Wednesday, April 30, 2008

Catalyst Centre Needs Your Help

Yup, we're hurting.

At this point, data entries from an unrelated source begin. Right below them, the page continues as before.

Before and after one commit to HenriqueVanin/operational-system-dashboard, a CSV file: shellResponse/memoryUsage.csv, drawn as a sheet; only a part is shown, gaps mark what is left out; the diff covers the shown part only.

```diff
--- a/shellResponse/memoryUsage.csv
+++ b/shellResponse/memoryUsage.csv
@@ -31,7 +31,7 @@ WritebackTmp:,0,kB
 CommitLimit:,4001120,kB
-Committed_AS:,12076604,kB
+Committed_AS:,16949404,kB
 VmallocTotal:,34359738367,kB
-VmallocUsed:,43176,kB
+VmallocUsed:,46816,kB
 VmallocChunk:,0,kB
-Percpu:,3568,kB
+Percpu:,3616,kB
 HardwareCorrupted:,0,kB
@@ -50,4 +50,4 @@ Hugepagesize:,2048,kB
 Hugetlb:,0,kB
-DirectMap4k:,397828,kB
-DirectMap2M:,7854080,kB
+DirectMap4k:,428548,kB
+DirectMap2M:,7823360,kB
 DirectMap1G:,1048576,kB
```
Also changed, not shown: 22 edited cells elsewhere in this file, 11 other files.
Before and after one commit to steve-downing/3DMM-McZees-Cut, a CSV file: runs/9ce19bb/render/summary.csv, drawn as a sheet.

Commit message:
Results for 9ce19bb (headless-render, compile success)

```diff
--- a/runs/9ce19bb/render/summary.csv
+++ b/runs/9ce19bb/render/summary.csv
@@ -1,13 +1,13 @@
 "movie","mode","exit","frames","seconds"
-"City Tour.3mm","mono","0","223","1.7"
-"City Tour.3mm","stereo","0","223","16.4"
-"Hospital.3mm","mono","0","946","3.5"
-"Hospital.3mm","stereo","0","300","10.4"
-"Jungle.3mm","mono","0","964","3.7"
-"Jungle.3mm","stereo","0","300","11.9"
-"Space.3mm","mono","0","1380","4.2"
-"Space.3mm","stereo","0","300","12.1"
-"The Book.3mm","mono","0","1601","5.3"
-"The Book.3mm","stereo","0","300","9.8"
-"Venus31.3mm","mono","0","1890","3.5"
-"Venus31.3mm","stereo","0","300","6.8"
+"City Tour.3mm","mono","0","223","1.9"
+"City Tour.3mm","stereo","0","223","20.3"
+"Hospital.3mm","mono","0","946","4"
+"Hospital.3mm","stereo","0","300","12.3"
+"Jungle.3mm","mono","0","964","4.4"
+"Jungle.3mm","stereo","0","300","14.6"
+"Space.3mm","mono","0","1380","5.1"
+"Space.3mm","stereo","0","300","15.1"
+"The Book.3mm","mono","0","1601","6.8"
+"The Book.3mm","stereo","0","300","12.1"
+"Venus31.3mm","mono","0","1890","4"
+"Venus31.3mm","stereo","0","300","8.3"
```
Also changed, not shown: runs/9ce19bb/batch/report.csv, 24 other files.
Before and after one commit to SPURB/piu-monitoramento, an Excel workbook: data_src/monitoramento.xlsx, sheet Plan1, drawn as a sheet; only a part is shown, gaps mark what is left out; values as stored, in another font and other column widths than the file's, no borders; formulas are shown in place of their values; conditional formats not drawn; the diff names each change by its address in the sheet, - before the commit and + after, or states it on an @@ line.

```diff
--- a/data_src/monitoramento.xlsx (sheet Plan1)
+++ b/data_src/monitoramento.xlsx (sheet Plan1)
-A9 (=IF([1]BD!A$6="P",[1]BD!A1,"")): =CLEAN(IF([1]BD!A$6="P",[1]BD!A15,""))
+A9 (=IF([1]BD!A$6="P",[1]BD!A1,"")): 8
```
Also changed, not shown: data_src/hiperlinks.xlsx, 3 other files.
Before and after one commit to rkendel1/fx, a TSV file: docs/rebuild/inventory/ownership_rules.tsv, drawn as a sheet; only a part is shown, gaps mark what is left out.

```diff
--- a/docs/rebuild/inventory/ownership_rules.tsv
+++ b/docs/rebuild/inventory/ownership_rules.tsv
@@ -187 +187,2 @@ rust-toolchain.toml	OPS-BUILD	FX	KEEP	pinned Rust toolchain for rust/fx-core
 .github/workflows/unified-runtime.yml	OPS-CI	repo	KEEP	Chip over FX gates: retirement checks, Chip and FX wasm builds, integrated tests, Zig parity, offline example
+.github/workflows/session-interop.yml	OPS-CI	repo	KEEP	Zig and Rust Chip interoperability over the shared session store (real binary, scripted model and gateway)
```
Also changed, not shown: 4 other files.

It all started with an idea: could we create a popular education organization that practiced the very ethics, pedagogy and politics that we presumed we could teach (facilitate, develop, support, etc.) to others? Matt and i shared a history of conversations about social change, Gramsci, popular education, ethics and so on and, while working to support a North American coalition of popular and adult education groups, we concocted an idea we called the "Catalyst Project." the project didn't go anywhere but we had this idea in the back of our heads that was ready-made for an opportunity to start a new popular education group round about 1998. We approached two friends, Clare and Darashani and thus became the co-founders of the Catalyst Centre. We had a handful of vigorous years though funding, from the get-go, was tough. Over and over again we encountered enthusiasm for the democratic process we represented but reluctance to fund processes that did not have clearly defined, measureable outcomes. Along the way, our modest resource collection grew from a few hundred books and manuals to thousands, as we acquired the collection of the International Council for Adult Education. Which brings us to our present crisis. We need to save our collection. So we're doing a BIG push on fundraising and hope to raise enough to buy us some time and capacity to continue to care for a unique resource. Below is our appeal (which you can also download as a PDF here) and we urge any and all who value popular education work to consider donating and/or passing on this appeal to others who might wish to contribute. Thanks in advance.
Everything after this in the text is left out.